Kindle Education Public Charter School, a new school opening in Journal Square this fall, will receive $1.25 million from the U.S. Department of Education thanks to the Charter Schools Program of the New Jersey Public Charter Schools Association. Two charter schools in Trenton will receive funding from the same NJPCSA program as well.
“The association is proud to award these high-performing charter schools with these grants to increase the number of high-quality educational seats in the state and expand opportunities for all students, particularly traditionally underserved students, to attend public charter schools,” said Harry Lee, President of NJPCSA. “With these grants, we are unequivocally demonstrating our confidence in these schools to deliver on their promise to students, families, and their communities.”
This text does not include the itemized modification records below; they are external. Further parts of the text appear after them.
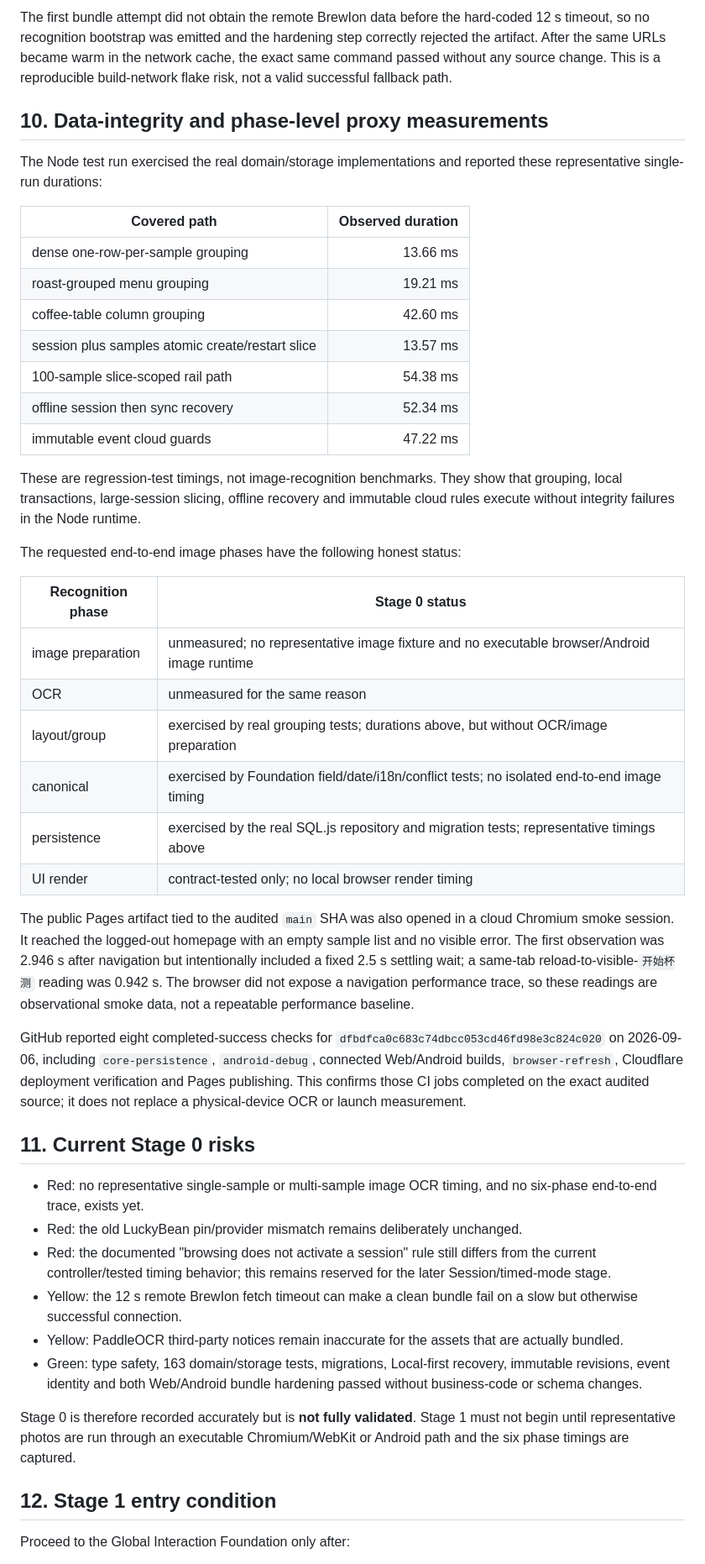
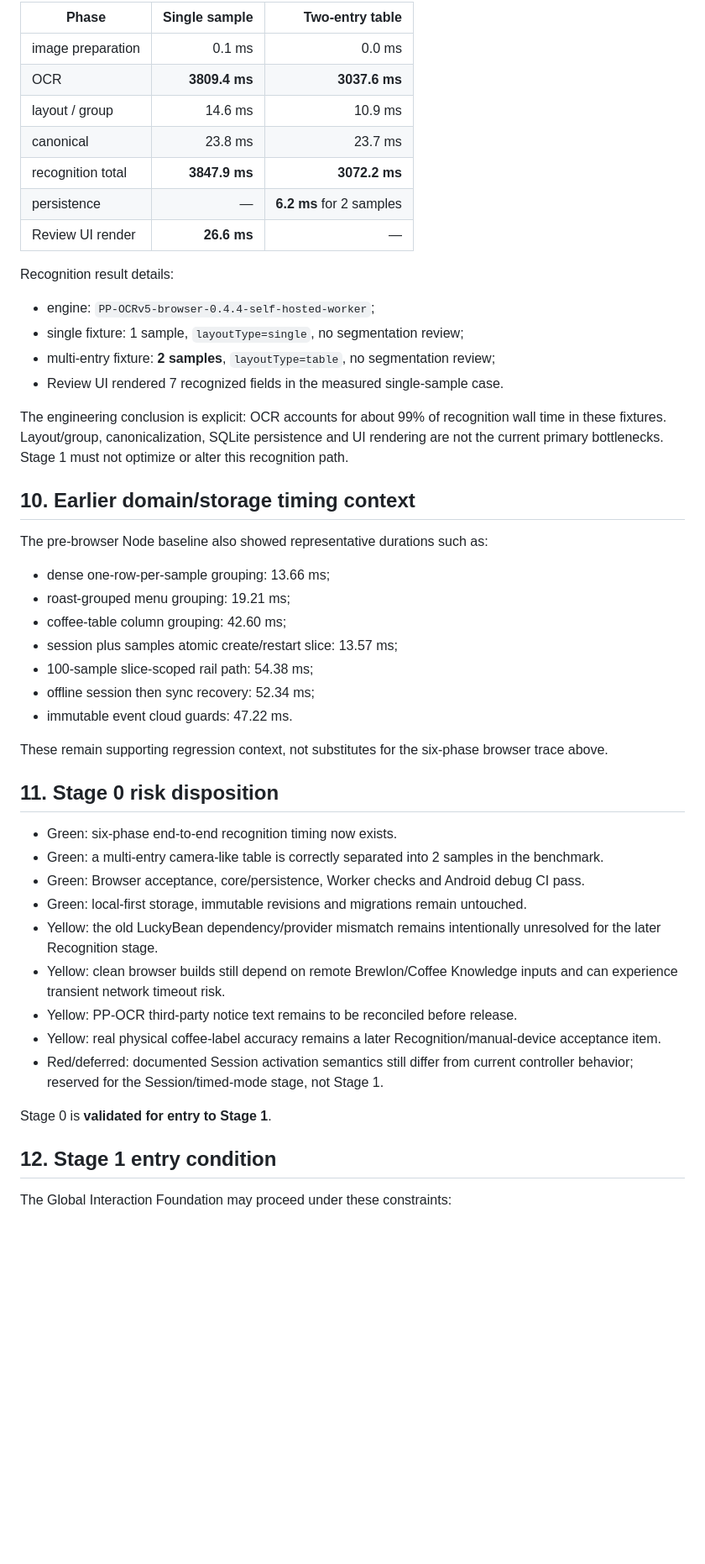
Before and after one commit to zjcrop/AromaSense, a Markdown page: docs/CROSS_PROJECT_STAGE0_BASELINE.md, the part around one of its changes. Shown at 84% size. Rendered like a GitHub page; blank space fills up the shorter version.

Commit message:
docs: close Stage 0 validation with six-phase measurements

```diff
--- a/docs/CROSS_PROJECT_STAGE0_BASELINE.md
+++ b/docs/CROSS_PROJECT_STAGE0_BASELINE.md
@@ -123,77 +108,52 @@ WebView artifacts.
 
-The first bundle attempt did not obtain the remote BrewIon data before the
-hard-coded 12 s timeout, so no recognition bootstrap was emitted and the
-hardening step correctly rejected the artifact. After the same URLs became
-warm in the network cache, the exact same command passed without any source
-change. This is a reproducible build-network flake risk, not a valid successful
-fallback path.
+| Phase | Single sample | Two-entry table |
+| --- | ---: | ---: |
+| image preparation | 0.1 ms | 0.0 ms |
+| OCR | **3809.4 ms** | **3037.6 ms** |
+| layout / group | 14.6 ms | 10.9 ms |
+| canonical | 23.8 ms | 23.7 ms |
+| recognition total | **3847.9 ms** | **3072.2 ms** |
+| persistence | — | **6.2 ms** for 2 samples |
+| Review UI render | **26.6 ms** | — |
 
-## 10. Data-integrity and phase-level proxy measurements
+Recognition result details:
 
-The Node test run exercised the real domain/storage implementations and
-reported these representative single-run durations:
+- engine: `PP-OCRv5-browser-0.4.4-self-hosted-worker`;
+- single fixture: 1 sample, `layoutType=single`, no segmentation review;
+- multi-entry fixture: **2 samples**, `layoutType=table`, no segmentation review;
+- Review UI rendered 7 recognized fields in the measured single-sample case.
 
-| Covered path | Observed duration |
-| --- | ---: |
-| dense one-row-per-sample grouping | 13.66 ms |
-| roast-grouped menu grouping | 19.21 ms |
-| coffee-table column grouping | 42.60 ms |
-| session plus samples atomic create/restart slice | 13.57 ms |
-| 100-sample slice-scoped rail path | 54.38 ms |
-| offline session then sync recovery | 52.34 ms |
-| immutable event cloud guards | 47.22 ms |
+The engineering conclusion is explicit: OCR accounts for about 99% of recognition wall time in these fixtures. Layout/group, canonicalization, SQLite persistence and UI rendering are not the current primary bottlenecks. Stage 1 must not optimize or alter this recognition path.
 
-These are regression-test timings, not image-recognition benchmarks. They show
-that grouping, local transactions, large-session slicing, offline recovery and
-immutable cloud rules execute without integrity failures in the Node runtime.
+## 10. Earlier domain/storage timing context
 
-The requested end-to-end image phases have the following honest status:
+The pre-browser Node baseline also showed representative durations such as:
 
-| Recognition phase | Stage 0 status |
-| --- | --- |
-| image preparation | unmeasured; no representative image fixture and no executable browser/Android image runtime |
-| OCR | unmeasured for the same reason |
-| layout/group | exercised by real grouping tests; durations above, but without OCR/image preparation |
-| canonical | exercised by Foundation field/date/i18n/conflict tests; no isolated end-to-end image timing |
-| persistence | exercised by the real SQL.js repository and migration tests; representative timings above |
-| UI render | contract-tested only; no local browser render timing |
+- dense one-row-per-sample grouping: 13.66 ms;
+- roast-grouped menu grouping: 19.21 ms;
+- coffee-table column grouping: 42.60 ms;
+- session plus samples atomic create/restart slice: 13.57 ms;
+- 100-sample slice-scoped rail path: 54.38 ms;
+- offline session then sync recovery: 52.34 ms;
+- immutable event cloud guards: 47.22 ms.
 
-The public Pages artifact tied to the audited `main` SHA was also opened in a
-cloud Chromium smoke session. It reached the logged-out homepage with an empty
-sample list and no visible error. The first observation was 2.946 s after
-navigation but intentionally included a fixed 2.5 s settling wait; a same-tab
-reload-to-visible-`开始杯测` reading was 0.942 s. The browser did not expose a
-navigation performance trace, so these readings are observational smoke data,
-not a repeatable performance baseline.
+These remain supporting regression context, not substitutes for the six-phase browser trace above.
 
-GitHub reported eight completed-success checks for
-`dfbdfca0c683c74dbcc053cd46fd98e3c824c020` on 2026-09-06, including
-`core-persistence`, `android-debug`, connected Web/Android builds,
-`browser-refresh`, Cloudflare deployment verification and Pages publishing.
-This confirms those CI jobs completed on the exact audited source; it does not
-replace a physical-device OCR or launch measurement.
+## 11. Stage 0 risk disposition
 
-## 11. Current Stage 0 risks
+- Green: six-phase end-to-end recognition timing now exists.
+- Green: a multi-entry camera-like table is correctly separated into 2 samples in the benchmark.
+- Green: Browser acceptance, core/persistence, Worker checks and Android debug CI pass.
+- Green: local-first storage, immutable revisions and migrations remain untouched.
+- Yellow: the old LuckyBean dependency/provider mismatch remains intentionally unresolved for the later Recognition stage.
+- Yellow: clean browser builds still depend on remote BrewIon/Coffee Knowledge inputs and can experience transient network timeout risk.
+- Yellow: PP-OCR third-party notice text remains to be reconciled before release.
+- Yellow: real physical coffee-label accuracy remains a later Recognition/manual-device acceptance item.
+- Red/deferred: documented Session activation semantics still differ from current controller behavior; reserved for the Session/timed-mode stage, not Stage 1.
 
-- Red: no representative single-sample or multi-sample image OCR timing, and no
-  six-phase end-to-end trace, exists yet.
-- Red: the old LuckyBean pin/provider mismatch remains deliberately unchanged.
-- Red: the documented "browsing does not activate a session" rule still differs
-  from the current controller/tested timing behavior; this remains reserved for
-  the later Session/timed-mode stage.
-- Yellow: the 12 s remote BrewIon fetch timeout can make a clean bundle fail on
-  a slow but otherwise successful connection.
-- Yellow: PaddleOCR third-party notices remain inaccurate for the assets that
-  are actually bundled.
-- Green: type safety, 163 domain/storage tests, migrations, Local-first recovery,
-  immutable revisions, event identity and both Web/Android bundle hardening
-  passed without business-code or schema changes.
-
-Stage 0 is therefore recorded accurately but is **not fully validated**. Stage 1
-must not begin until representative photos are run through an executable
-Chromium/WebKit or Android path and the six phase timings are captured.
+Stage 0 is **validated for entry to Stage 1**.
 
 ## 12. Stage 1 entry condition
 
-Proceed to the Global Interaction Foundation only after:
+The Global Interaction Foundation may proceed under these constraints:
 
```
Also changed, not shown: other parts of docs/CROSS_PROJECT_STAGE0_BASELINE.md (+58 -74 lines).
Kindle was approved this past fall to open a new charter school in Jersey City. Initially serving just sixth and seventh graders, the founders plan to add one grade each year until the school serves grades 6-12.
“We are thrilled to serve the diverse families of Jersey City,” said D.J. Hartigan and Katie Hahn, the school’s co-developers. “This CSP funding, in addition to the general support of the NJPCSA, will go a long way towards ensuring that we meet the needs of every student who walks through our doors.”
According to the NJPCSA, data released this past December “verified that public charter schools are best positioned to improve student learning, particularly for low-income students of color.” In particular, the data showed that Black and Latino public charter school students are twice as likely to be at grade level than their peers at district-run schools.
To qualify for the competitive award, Kindle had to demonstrate a commitment to educating at-risk students, among other goals and accomplishments. Kindle received just shy of the maximum $1.5 million grant the charter schools association awarded.